Blinken is visiting Japan and South Korea along with Austin in a bid to fortify Washington's alliances in Asia, in a first overseas trip by top level members of President Joe Biden's administration.

China's extensive territorial claims in the East and South China Seas have become a priority issue in an increasingly testy Sino-U.S. relationship and are an important security concern for Japan.

Blinken said Beijing was "acting both more repressively at home and more aggressively abroad, including in the East China Sea, including with regard to the Senkakus, as well the South China Sea and also with regard to Taiwan".

The Senkakus, also referred to as Diaoyu in China, are islets in the East China Sea controlled by Japan but claimed by China.

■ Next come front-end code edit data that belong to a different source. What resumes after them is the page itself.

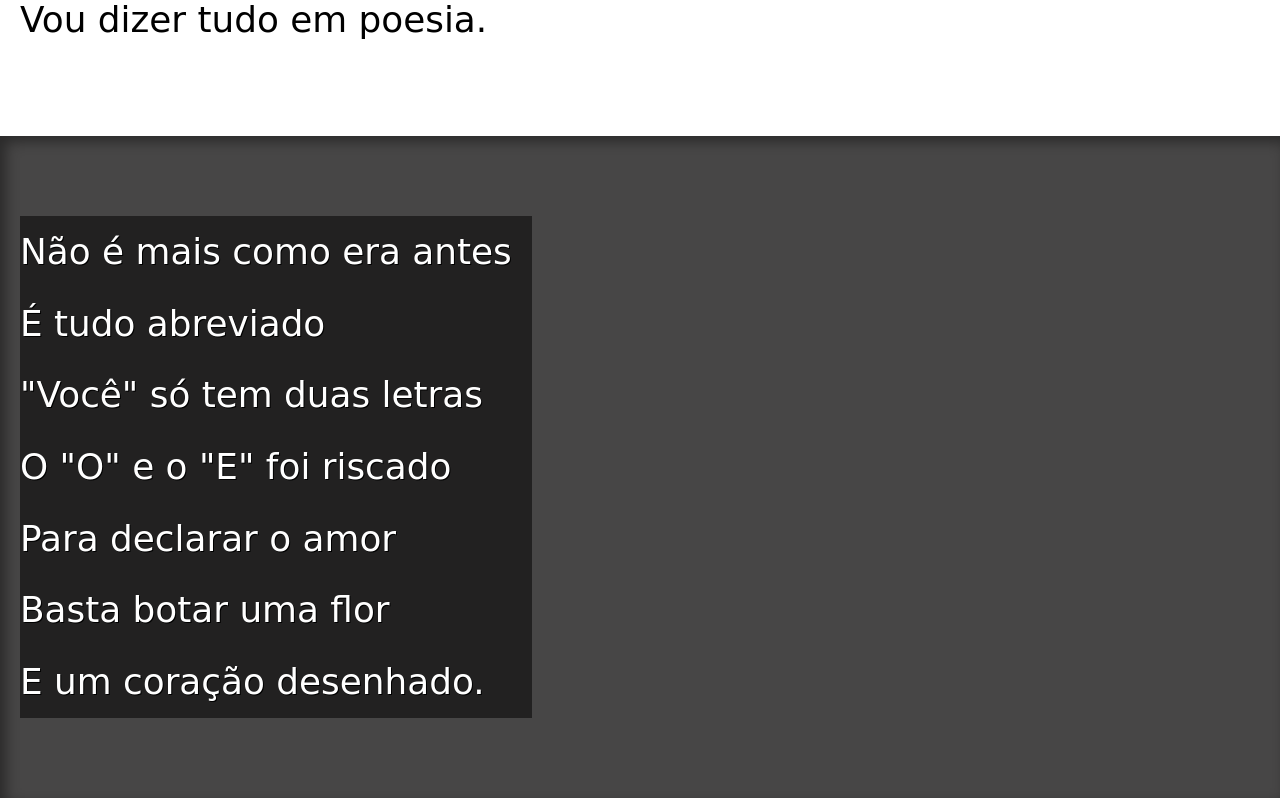
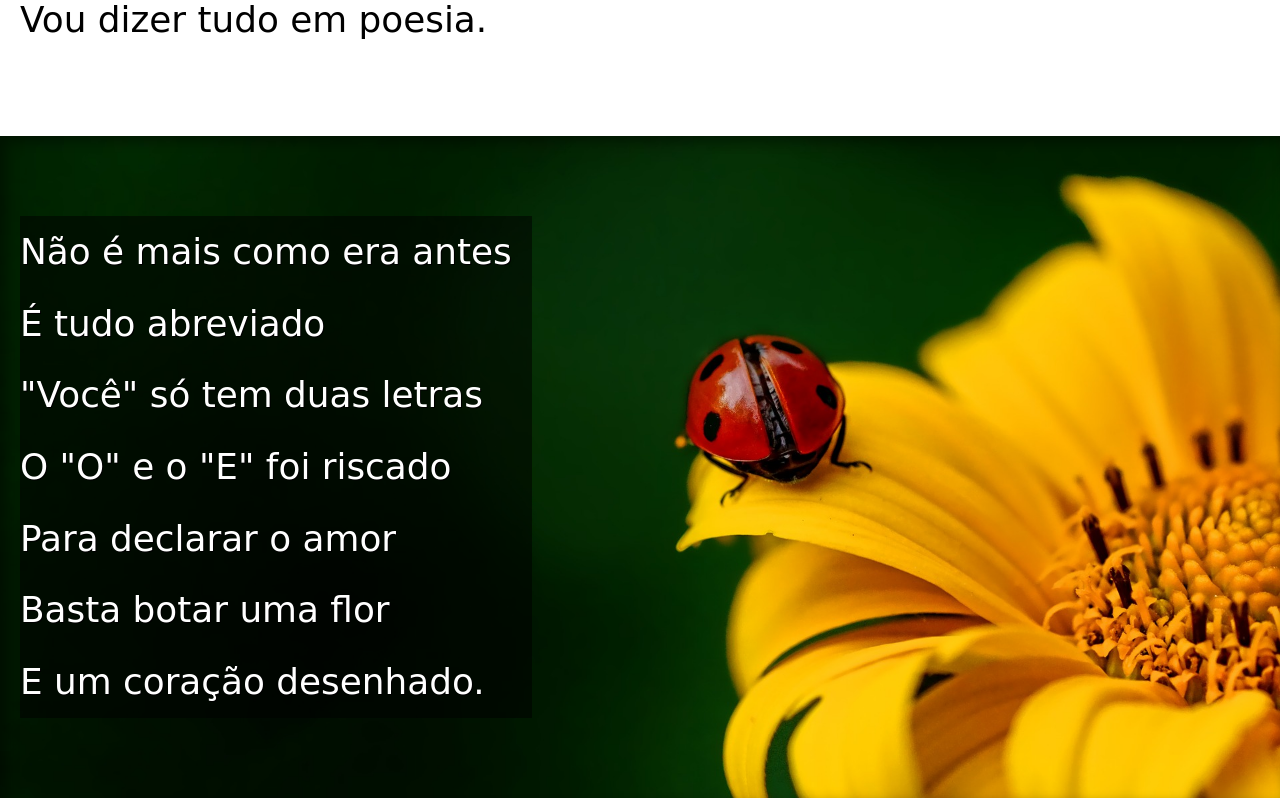
Before and after one commit to 022Vinicius/projeto-cordel, a plain HTML site: page index.html in a window 1280 px wide. Shown: the part 760-1562 px from the top of the page. Drawn offline with Linux system fonts and the light colour scheme; a web font is replaced by a local one.

Commit message:
ajustando imagem

```diff
--- a/estilostyle.css
+++ b/estilostyle.css
@@ -73,7 +73,7 @@ section.imagem{
 }
 
 section#img01{
-    background-image: url(../desafio12/imagens/background001.jpg);
+    background-image: url(imagens/background001.jpg);
     background-position: center right;
     background-size: cover;
 }
```
Also changed, not shown: 1 other file.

"Japan has real interest in what happens with regard to Taiwan and Taiwan's straits and we spent some time comparing notes on that," said Blinken describing talks he had with Japanese officials on Tuesday.

The comments echoed statements issued by Blinken, Austin and their Japanese counterparts after "2+2" talks in Tokyo and come ahead of Blinken's first in-person meetings with Chinese counterparts planned for later this week in Alaska.

"We look forward to the opportunity to lay out in very clear terms to our Chinese counterparts some of the concerns that we have about the actions they're taking," said Blinken.

After arriving in Seoul, Austin held talks with South Korean Defense Minister Suh Wook and pledged to continue providing extended deterrence, including the U.S. nuclear umbrella, Seoul's defence ministry said in a statement.

Both sides also reaffirmed their shared goal of achieving complete denuclearisation and lasting peace on the Korean peninsula, the ministry said.

"The U.S.-South Korea alliance is ever more important because of the unprecedented threats from China and North Korea," Austin said at the start of the meeting, according to the Yonhap news agency.

Austin called the alliance a "linchpin" for peace, security and prosperity in Northeast Asia, and for a free and open Indo-Pacific region and beyond.

Suh said it was important for the allies to maintain a strong deterrence and joint defence posture against North Korea, and vowed to strengthen the alliance, Yonhap said.

Austin and Blinken were set to hold "2+2" talks with their South Korean counterparts and meet President Moon Jae-in and other senior officials until Thursday.

(Reporting by Humeyra Pamuk and Hyonhee Shin; Editing by Himani Sarkar, David Dolan, Michael Perry & Simon Cameron-Moore)

((antoni.slodkowski@thomsonreuters.com; +81-80-3559-9968; Reuters Messaging: antoni.slodowski.thomsonreuters.com@reuters.net))